Although not written for the Getty Center, the timeless Tolkien quote conveys the right sentiment. This is the kind of place to wander for hours and lose yourself despite never being lost. Around each and every corner of every circling pavilion, the work of master artists, painters, artisans, and craftsmen are everywhere, usually with statues and artifacts on the first floors and paintings on the second floors.
With many beginning in the North Pavilion, guests will find art, sculptures, and illuminated manuscripts. The majority of the collection in this pavilion pre-dates 1700, with an emphasis on medieval art. After transversing the lower and upper levels, a sky bridge connects the North and East pavilions.
It is in the East Pavilion where visitors will find increasingly familiar artists, with Dutch, French, Flemish, and Spanish paintings as well as sculpture and Italian decorative arts dating from 1600 to 1800. The highlight of the collection, however, is the 17th century Baroque art.
Immediately between these buildings and easily missed while wondering into the South Pavilion is a small standalone building that holds what the Getty Center calls The Family Room on the first floor.
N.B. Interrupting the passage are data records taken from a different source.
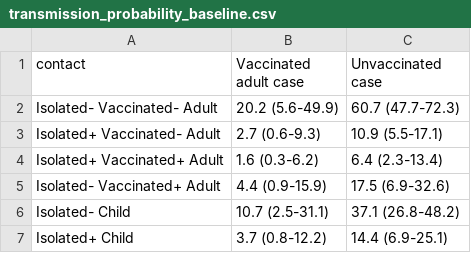
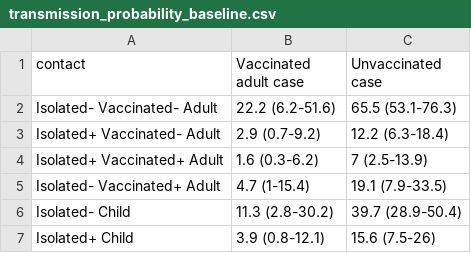
Before and after one commit to mlayan/VaccineEffectivenessSheba, a CSV file: tables/transmission_probability_baseline.csv, drawn as a sheet.

```diff
--- a/tables/transmission_probability_baseline.csv
+++ b/tables/transmission_probability_baseline.csv
@@ -1,7 +1,7 @@
 "contact","Vaccinated adult case","Unvaccinated case"
-"Isolated- Vaccinated- Adult","20.2 (5.6-49.9)","60.7 (47.7-72.3)"
-"Isolated+ Vaccinated- Adult","2.7 (0.6-9.3)","10.9 (5.5-17.1)"
-"Isolated+ Vaccinated+ Adult","1.6 (0.3-6.2)","6.4 (2.3-13.4)"
-"Isolated- Vaccinated+ Adult","4.4 (0.9-15.9)","17.5 (6.9-32.6)"
-"Isolated- Child","10.7 (2.5-31.1)","37.1 (26.8-48.2)"
-"Isolated+ Child","3.7 (0.8-12.2)","14.4 (6.9-25.1)"
+"Isolated- Vaccinated- Adult","22.2 (6.2-51.6)","65.5 (53.1-76.3)"
+"Isolated+ Vaccinated- Adult","2.9 (0.7-9.2)","12.2 (6.3-18.4)"
+"Isolated+ Vaccinated+ Adult","1.6 (0.3-6.2)","7 (2.5-13.9)"
+"Isolated- Vaccinated+ Adult","4.7 (1-15.4)","19.1 (7.9-33.5)"
+"Isolated- Child","11.3 (2.8-30.2)","39.7 (28.9-50.4)"
+"Isolated+ Child","3.9 (0.8-12.1)","15.6 (7.5-26)"
```
Also changed, not shown: tables/comparedDistributions_2doses_full_database_rS_rInfVac.csv, tables/infectivity_estimates_sensitivity_analysis.csv, 3 other files.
It is one of several places where the Getty lives up to its mission to inspire curiosity about the visual arts, inviting younger visitors to construct their own interpretation of an illuminated manuscript, build tube structures, and enjoy treasure hunts.
The Getty Museum is evolving on site and off site with apps.
Further back, however, is another Getty Center rarity. The South Pavilion contains the museum's 18th century paintings and a majority of the museum's European decorative arts collection. What makes the collection especially interesting is that some of the exhibits are done up in finished rooms, elaborately furnished and paneled.
The application isn't exclusive. The J. Paul Getty Trust has produced other free apps, including one to coincide with its exhibit Florence At The Dawn of Renaissance. The visiting exhibit is tied to how Florence flourished in the 1300s and helped set the stage for the Renaissance.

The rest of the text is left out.